## Task statement
Locate and copy each line in the data that contains the word "Sans".

|---|

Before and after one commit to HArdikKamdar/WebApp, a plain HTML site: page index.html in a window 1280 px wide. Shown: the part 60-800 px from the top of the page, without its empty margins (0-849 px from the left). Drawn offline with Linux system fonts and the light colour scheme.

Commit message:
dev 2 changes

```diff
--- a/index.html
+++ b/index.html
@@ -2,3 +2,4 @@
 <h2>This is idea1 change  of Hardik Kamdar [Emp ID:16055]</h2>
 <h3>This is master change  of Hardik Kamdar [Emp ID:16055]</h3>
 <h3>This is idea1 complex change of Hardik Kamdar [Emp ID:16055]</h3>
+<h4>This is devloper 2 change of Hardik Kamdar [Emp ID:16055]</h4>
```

|---|

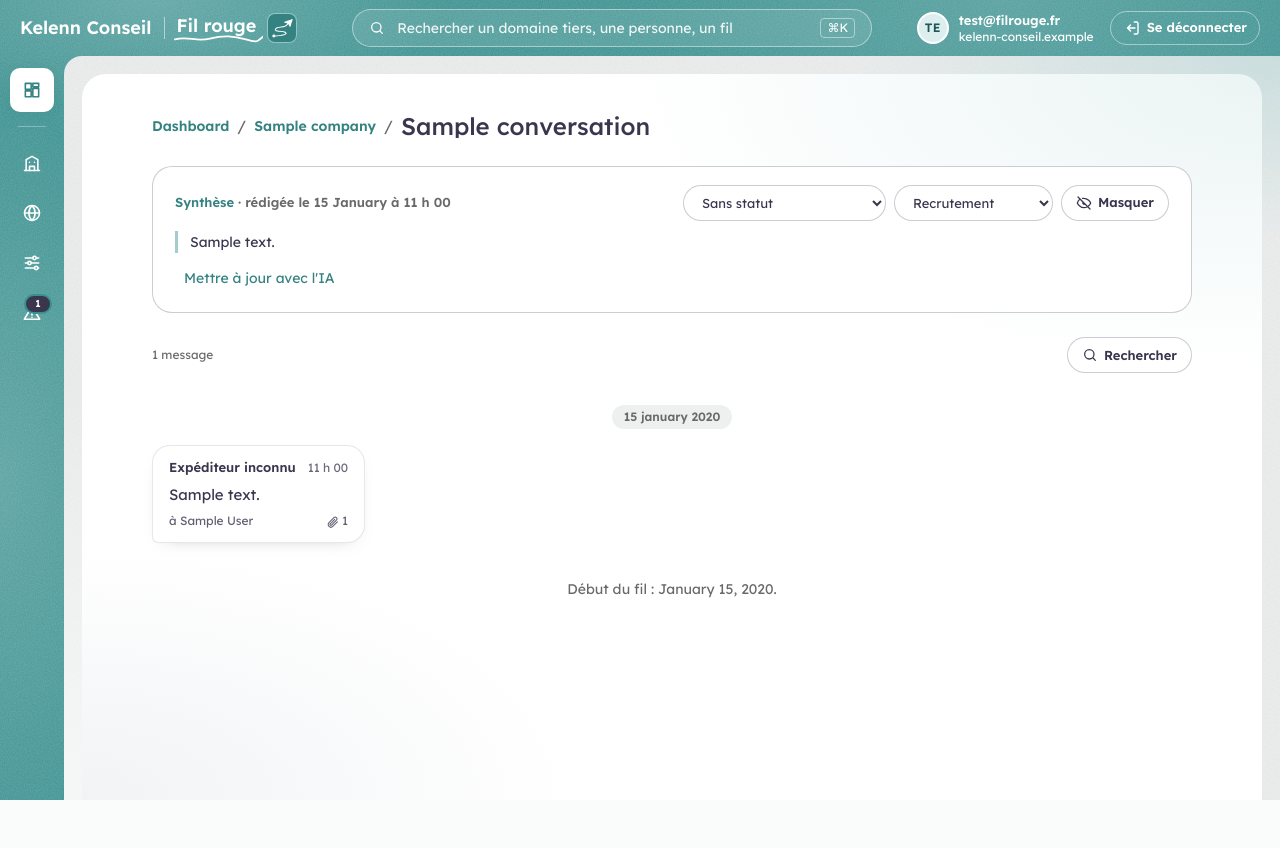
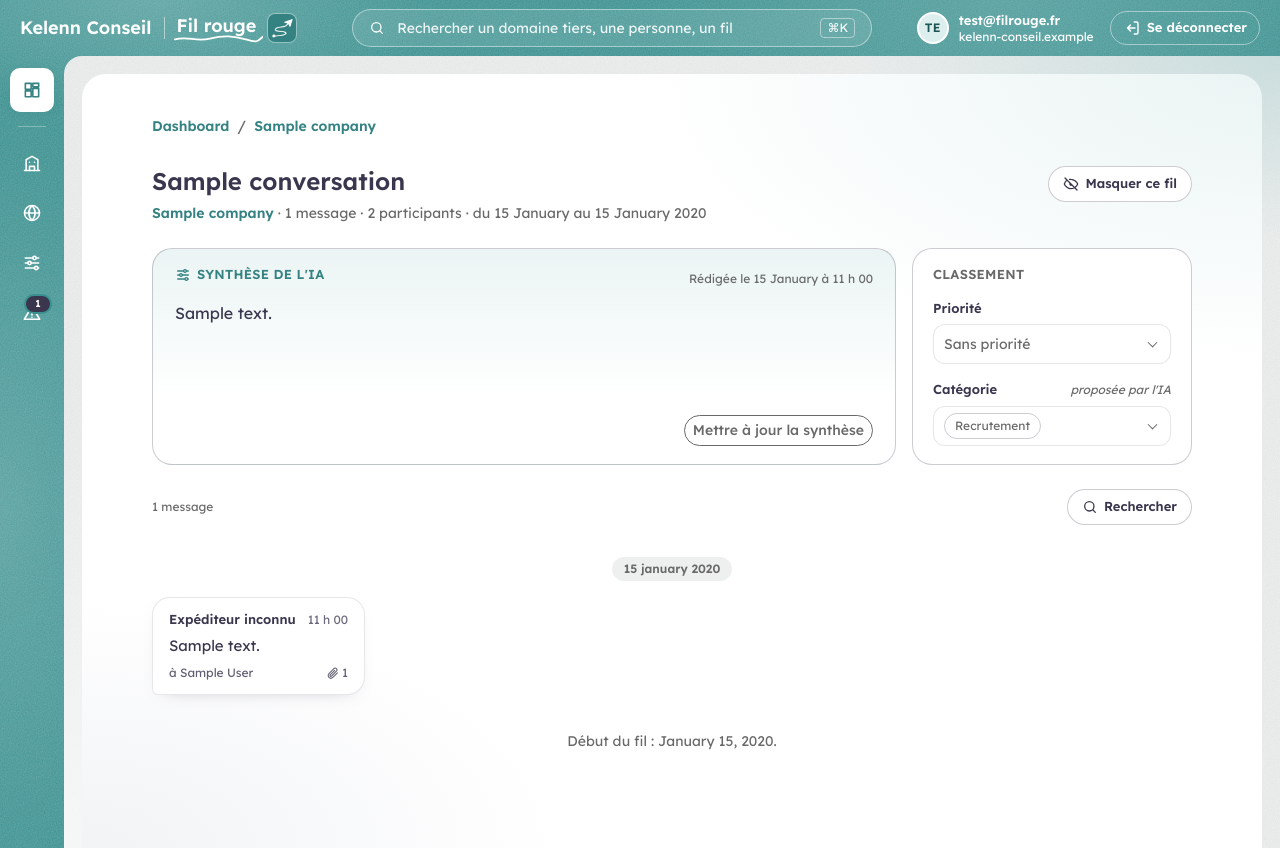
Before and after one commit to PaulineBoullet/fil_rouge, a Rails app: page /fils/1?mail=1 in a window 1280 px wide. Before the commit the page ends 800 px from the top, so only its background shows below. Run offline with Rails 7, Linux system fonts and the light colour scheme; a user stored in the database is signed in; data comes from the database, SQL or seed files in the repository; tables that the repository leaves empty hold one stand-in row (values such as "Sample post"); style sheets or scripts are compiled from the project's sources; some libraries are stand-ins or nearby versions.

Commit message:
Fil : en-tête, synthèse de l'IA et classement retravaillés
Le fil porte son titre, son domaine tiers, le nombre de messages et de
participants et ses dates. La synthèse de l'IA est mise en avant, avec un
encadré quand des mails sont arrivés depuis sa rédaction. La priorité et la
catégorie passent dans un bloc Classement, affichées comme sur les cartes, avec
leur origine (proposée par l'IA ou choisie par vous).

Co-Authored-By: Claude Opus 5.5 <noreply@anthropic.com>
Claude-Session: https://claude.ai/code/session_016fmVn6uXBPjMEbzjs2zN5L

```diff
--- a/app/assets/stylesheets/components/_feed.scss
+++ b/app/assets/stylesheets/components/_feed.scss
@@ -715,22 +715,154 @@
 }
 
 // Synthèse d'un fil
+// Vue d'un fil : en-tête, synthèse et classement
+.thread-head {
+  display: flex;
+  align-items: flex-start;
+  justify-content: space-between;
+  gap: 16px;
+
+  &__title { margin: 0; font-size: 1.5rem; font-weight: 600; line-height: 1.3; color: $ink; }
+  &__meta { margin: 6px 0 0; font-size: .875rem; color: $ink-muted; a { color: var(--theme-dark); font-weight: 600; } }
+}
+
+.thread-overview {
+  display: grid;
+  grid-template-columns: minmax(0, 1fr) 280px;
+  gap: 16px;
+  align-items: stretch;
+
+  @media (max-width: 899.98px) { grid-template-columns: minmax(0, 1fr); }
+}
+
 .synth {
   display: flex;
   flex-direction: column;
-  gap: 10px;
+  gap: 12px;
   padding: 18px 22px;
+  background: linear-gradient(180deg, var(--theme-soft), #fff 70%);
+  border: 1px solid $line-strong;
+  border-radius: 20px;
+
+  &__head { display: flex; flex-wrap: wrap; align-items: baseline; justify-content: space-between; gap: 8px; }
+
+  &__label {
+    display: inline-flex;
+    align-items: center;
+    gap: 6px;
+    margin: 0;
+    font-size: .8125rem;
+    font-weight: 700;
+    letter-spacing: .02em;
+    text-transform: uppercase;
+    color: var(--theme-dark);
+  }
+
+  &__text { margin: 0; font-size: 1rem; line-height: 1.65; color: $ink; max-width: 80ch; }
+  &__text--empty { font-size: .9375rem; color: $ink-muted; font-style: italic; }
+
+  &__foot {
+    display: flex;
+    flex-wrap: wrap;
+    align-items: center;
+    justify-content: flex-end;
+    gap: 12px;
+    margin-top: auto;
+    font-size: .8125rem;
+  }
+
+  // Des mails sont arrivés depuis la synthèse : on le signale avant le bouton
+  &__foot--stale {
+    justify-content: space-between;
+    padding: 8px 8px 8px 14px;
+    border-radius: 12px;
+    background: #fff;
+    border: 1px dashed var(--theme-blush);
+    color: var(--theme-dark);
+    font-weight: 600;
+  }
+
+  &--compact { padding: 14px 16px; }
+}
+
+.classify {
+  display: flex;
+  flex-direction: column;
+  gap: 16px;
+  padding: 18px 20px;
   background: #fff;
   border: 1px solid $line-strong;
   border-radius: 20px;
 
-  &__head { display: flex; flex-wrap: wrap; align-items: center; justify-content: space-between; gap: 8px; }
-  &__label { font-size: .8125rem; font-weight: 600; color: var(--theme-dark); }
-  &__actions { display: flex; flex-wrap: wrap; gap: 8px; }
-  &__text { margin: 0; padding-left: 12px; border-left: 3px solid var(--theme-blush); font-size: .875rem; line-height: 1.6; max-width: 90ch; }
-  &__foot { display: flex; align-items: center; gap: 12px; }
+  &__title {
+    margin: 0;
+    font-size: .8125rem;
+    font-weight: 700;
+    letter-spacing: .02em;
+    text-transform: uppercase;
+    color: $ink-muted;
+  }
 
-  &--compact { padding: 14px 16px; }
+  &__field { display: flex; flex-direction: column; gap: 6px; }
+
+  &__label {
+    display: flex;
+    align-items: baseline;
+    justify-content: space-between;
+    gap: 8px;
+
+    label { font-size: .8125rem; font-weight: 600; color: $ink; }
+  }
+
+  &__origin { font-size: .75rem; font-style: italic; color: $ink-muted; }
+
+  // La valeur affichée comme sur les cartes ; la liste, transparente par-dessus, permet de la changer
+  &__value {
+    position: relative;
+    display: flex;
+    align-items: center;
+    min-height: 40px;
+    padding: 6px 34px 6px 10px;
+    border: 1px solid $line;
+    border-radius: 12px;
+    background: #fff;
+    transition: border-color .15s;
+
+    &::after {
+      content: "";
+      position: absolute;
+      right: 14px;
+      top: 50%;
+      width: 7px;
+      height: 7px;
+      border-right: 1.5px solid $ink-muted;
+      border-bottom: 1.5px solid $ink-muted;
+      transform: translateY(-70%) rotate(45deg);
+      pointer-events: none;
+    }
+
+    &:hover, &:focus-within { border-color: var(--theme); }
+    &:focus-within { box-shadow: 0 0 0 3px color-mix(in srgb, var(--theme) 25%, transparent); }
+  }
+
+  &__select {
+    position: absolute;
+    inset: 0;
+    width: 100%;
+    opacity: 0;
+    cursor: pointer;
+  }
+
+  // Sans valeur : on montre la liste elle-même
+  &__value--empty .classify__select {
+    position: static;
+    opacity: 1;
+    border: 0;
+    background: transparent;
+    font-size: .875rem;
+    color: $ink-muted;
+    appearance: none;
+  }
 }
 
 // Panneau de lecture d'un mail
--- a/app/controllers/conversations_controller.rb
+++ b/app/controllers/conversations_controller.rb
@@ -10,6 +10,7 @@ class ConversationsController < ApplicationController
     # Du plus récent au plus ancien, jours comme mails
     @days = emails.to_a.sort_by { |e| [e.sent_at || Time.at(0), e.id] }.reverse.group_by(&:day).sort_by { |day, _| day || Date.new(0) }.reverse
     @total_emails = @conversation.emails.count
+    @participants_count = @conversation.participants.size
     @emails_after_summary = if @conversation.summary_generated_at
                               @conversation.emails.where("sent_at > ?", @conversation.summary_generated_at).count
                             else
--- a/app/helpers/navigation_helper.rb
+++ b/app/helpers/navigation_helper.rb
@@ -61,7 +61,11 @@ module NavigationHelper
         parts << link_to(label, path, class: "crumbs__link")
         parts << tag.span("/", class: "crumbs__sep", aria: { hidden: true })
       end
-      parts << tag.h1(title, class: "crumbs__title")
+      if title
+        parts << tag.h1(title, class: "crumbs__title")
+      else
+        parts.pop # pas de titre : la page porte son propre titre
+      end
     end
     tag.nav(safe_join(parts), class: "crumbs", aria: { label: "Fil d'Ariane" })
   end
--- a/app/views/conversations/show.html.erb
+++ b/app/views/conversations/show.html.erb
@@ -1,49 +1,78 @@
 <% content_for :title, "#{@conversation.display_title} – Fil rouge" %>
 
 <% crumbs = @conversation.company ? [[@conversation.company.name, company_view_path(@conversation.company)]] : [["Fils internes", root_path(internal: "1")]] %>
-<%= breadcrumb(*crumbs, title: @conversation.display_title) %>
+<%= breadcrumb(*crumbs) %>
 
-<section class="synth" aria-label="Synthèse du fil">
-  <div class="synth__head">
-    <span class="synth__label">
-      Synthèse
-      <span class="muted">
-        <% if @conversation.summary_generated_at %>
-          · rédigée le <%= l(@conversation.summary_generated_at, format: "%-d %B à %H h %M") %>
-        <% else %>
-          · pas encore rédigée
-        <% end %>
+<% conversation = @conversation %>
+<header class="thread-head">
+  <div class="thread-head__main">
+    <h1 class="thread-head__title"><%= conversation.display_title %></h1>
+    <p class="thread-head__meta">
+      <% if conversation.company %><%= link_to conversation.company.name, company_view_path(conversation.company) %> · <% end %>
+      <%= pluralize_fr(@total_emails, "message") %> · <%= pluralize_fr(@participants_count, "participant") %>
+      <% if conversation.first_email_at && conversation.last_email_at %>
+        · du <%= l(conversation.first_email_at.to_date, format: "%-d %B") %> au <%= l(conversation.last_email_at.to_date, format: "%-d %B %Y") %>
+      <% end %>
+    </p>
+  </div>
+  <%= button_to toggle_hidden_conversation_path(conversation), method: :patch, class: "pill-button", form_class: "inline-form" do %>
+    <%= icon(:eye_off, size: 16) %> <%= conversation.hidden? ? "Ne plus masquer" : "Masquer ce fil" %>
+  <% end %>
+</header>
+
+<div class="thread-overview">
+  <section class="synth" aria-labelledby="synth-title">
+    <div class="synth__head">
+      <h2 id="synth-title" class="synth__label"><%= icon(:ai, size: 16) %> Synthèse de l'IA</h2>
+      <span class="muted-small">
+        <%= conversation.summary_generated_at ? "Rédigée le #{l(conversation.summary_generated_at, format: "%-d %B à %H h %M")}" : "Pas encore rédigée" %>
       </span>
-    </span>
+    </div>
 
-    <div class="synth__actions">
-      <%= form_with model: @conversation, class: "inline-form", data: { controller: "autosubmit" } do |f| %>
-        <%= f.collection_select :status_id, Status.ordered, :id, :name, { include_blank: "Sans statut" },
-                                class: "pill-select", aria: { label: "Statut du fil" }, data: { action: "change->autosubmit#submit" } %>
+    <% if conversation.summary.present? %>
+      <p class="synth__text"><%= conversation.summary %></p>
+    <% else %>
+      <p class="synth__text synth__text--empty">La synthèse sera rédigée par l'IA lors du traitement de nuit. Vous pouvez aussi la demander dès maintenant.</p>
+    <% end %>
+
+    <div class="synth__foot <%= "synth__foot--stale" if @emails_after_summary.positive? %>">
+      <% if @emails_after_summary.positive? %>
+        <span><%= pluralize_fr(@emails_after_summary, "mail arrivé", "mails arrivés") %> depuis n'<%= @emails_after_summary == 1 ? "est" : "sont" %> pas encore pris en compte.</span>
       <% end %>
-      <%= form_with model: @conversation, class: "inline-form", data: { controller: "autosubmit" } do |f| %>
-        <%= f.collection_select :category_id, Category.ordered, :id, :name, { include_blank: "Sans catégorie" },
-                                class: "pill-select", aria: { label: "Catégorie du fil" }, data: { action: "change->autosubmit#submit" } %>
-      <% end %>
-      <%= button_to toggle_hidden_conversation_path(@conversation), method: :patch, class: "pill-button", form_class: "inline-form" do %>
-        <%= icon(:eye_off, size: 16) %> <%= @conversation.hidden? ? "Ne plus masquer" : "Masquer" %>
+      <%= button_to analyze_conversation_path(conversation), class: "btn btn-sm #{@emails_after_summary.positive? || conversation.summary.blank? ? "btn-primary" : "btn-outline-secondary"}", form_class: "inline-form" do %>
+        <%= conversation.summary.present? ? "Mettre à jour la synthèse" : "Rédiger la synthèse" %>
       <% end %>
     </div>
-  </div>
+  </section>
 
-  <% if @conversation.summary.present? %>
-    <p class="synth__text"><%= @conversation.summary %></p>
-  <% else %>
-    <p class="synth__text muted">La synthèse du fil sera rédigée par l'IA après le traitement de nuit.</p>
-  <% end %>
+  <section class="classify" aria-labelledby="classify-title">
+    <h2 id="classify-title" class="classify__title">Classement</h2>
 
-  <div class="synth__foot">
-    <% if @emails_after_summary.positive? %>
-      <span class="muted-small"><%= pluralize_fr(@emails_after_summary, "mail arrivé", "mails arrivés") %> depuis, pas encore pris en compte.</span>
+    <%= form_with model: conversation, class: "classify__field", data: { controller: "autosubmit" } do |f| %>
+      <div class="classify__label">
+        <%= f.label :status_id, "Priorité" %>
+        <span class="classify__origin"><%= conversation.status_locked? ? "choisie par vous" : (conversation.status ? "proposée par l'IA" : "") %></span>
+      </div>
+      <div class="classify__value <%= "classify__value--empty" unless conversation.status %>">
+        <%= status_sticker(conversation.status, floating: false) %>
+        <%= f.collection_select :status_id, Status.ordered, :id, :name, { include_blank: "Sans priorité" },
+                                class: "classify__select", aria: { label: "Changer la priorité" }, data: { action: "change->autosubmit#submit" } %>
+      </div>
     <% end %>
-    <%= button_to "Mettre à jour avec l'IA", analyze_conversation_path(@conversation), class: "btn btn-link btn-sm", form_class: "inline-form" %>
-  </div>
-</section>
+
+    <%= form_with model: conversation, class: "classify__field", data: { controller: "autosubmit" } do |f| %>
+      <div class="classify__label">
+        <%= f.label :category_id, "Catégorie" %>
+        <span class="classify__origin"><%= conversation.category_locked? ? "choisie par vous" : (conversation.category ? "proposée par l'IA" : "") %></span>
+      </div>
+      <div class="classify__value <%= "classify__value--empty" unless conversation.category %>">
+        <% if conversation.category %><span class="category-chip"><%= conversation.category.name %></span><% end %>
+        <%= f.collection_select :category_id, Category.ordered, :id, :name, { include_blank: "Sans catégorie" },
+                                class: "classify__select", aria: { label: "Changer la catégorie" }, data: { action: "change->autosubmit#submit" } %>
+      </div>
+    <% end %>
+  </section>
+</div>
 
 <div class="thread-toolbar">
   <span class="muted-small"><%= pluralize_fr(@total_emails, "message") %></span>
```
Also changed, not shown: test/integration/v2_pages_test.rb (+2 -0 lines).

|---|

## Solution to this problem
+  // Sans valeur : on montre la liste elle-même
-        <%= f.collection_select :status_id, Status.ordered, :id, :name, { include_blank: "Sans statut" },
-        <%= f.collection_select :category_id, Category.ordered, :id, :name, { include_blank: "Sans catégorie" },
+        <%= f.collection_select :status_id, Status.ordered, :id, :name, { include_blank: "Sans priorité" },
+        <%= f.collection_select :category_id, Category.ordered, :id, :name, { include_blank: "Sans catégorie" },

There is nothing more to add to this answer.